= Beginning of Section =

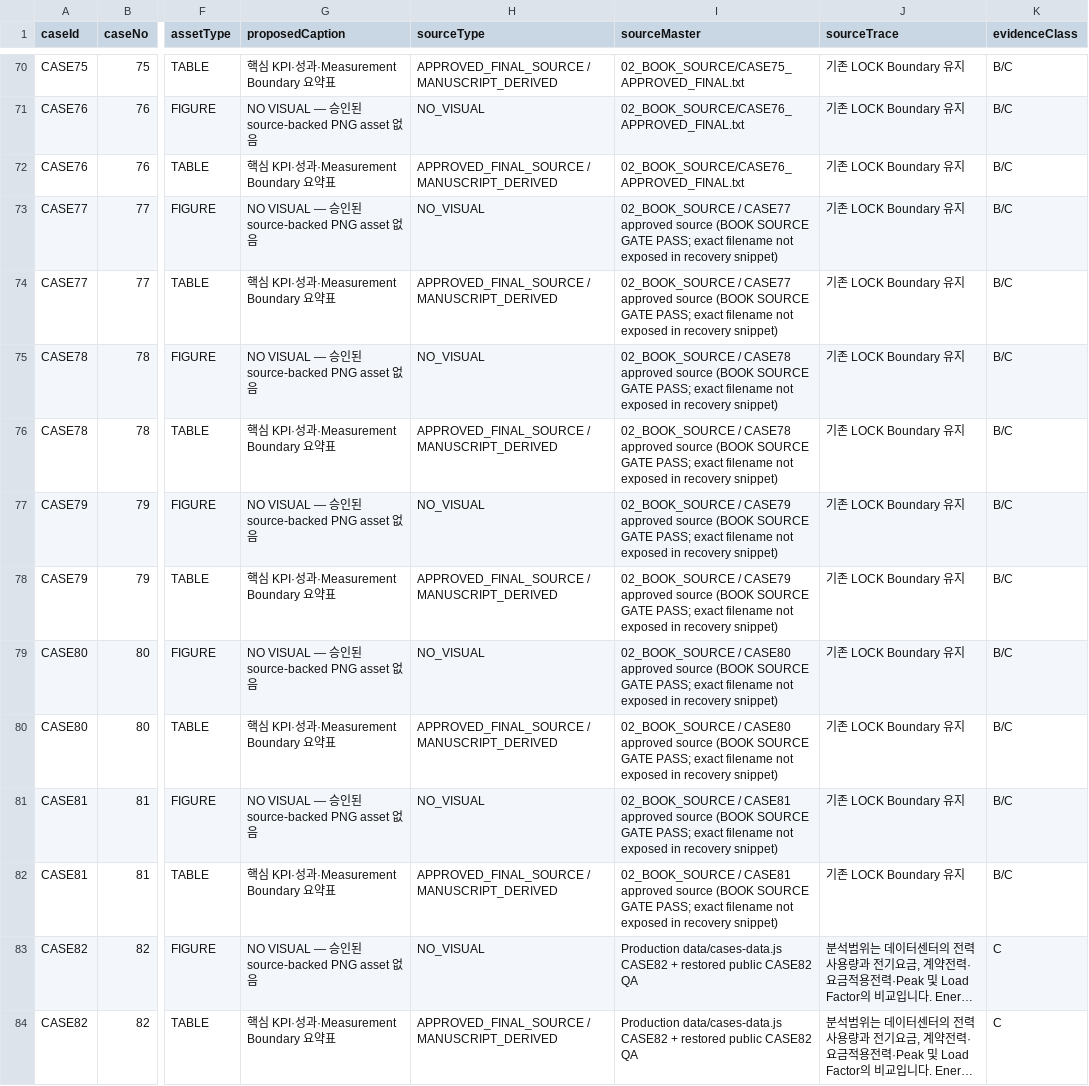
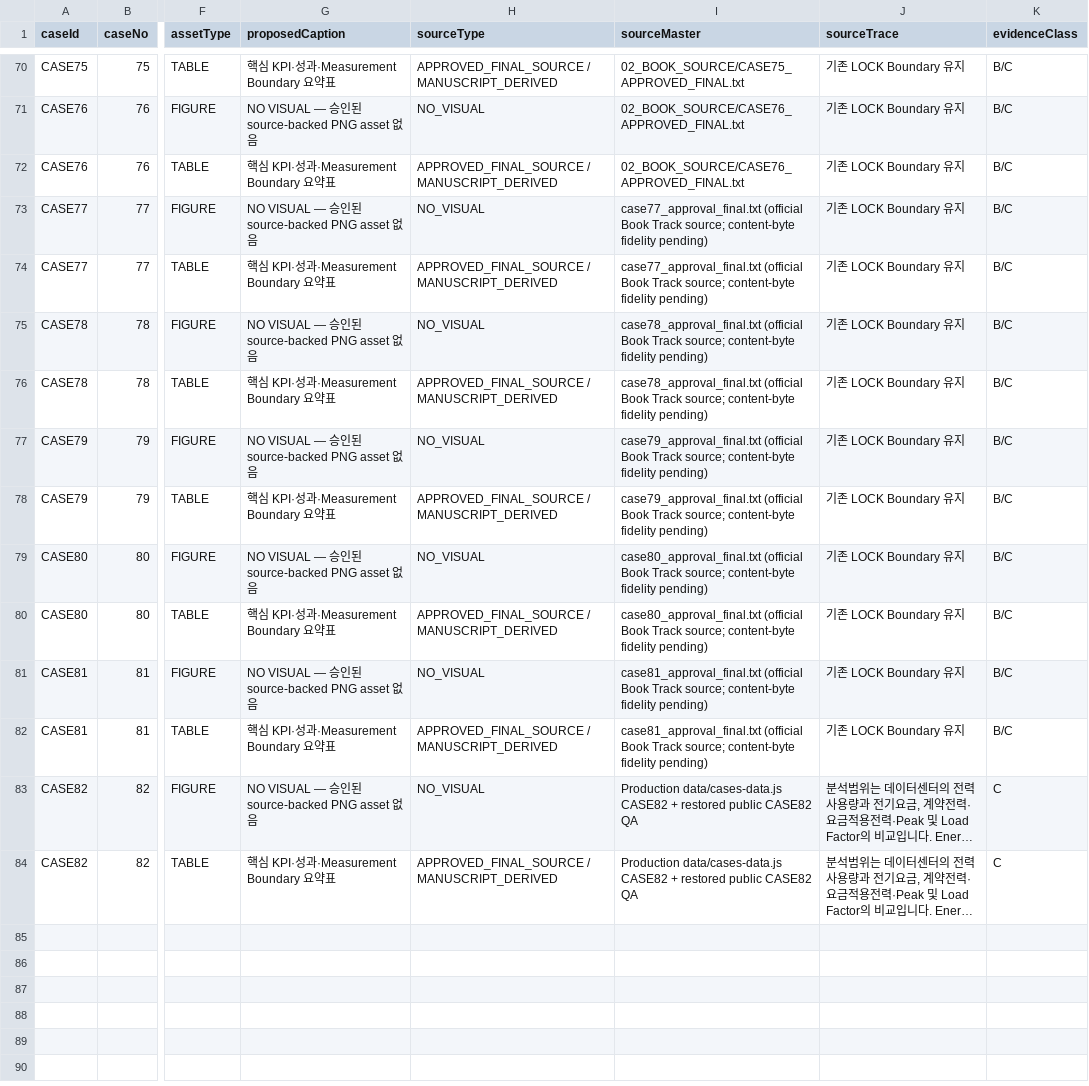
Before and after one commit to sangsoo58/my-website, a CSV file: data/PHASE3_FIGURE_TABLE_SOURCE_REGISTER.csv, drawn as a sheet; only a part is shown, gaps mark what is left out; long unchanged cells end in …; the diff names each change by its address in the sheet, - before the commit and + after, or states it on an @@ line.

Commit message:
Phase 3: bind CASE77-81 to official Approval Final filenames

```diff
--- a/data/PHASE3_FIGURE_TABLE_SOURCE_REGISTER.csv
+++ b/data/PHASE3_FIGURE_TABLE_SOURCE_REGISTER.csv
-I73:I74 (sourceMaster): 02_BOOK_SOURCE / CASE77 approved source (BOOK SOURCE GATE PASS; exact filename not exposed in recovery snippet)
+I73:I74 (sourceMaster): case77_approval_final.txt (official Book Track source; content-byte fidelity pending)
-I75:I76 (sourceMaster): 02_BOOK_SOURCE / CASE78 approved source (BOOK SOURCE GATE PASS; exact filename not exposed in recovery snippet)
+I75:I76 (sourceMaster): case78_approval_final.txt (official Book Track source; content-byte fidelity pending)
-I77:I78 (sourceMaster): 02_BOOK_SOURCE / CASE79 approved source (BOOK SOURCE GATE PASS; exact filename not exposed in recovery snippet)
+I77:I78 (sourceMaster): case79_approval_final.txt (official Book Track source; content-byte fidelity pending)
-I79:I80 (sourceMaster): 02_BOOK_SOURCE / CASE80 approved source (BOOK SOURCE GATE PASS; exact filename not exposed in recovery snippet)
+I79:I80 (sourceMaster): case80_approval_final.txt (official Book Track source; content-byte fidelity pending)
-I81:I82 (sourceMaster): 02_BOOK_SOURCE / CASE81 approved source (BOOK SOURCE GATE PASS; exact filename not exposed in recovery snippet)
+I81:I82 (sourceMaster): case81_approval_final.txt (official Book Track source; content-byte fidelity pending)
```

= End of Section =

Search the material above for the word "data", and return each line that holds it.

Output of the exercise.
Before and after one commit to sangsoo58/my-website, a CSV file: data/PHASE3_FIGURE_TABLE_SOURCE_REGISTER.csv, drawn as a sheet; only a part is shown, gaps mark what is left out; long unchanged cells end in …; the diff names each change by its address in the sheet, - before the commit and + after, or states it on an @@ line.
--- a/data/PHASE3_FIGURE_TABLE_SOURCE_REGISTER.csv
+++ b/data/PHASE3_FIGURE_TABLE_SOURCE_REGISTER.csv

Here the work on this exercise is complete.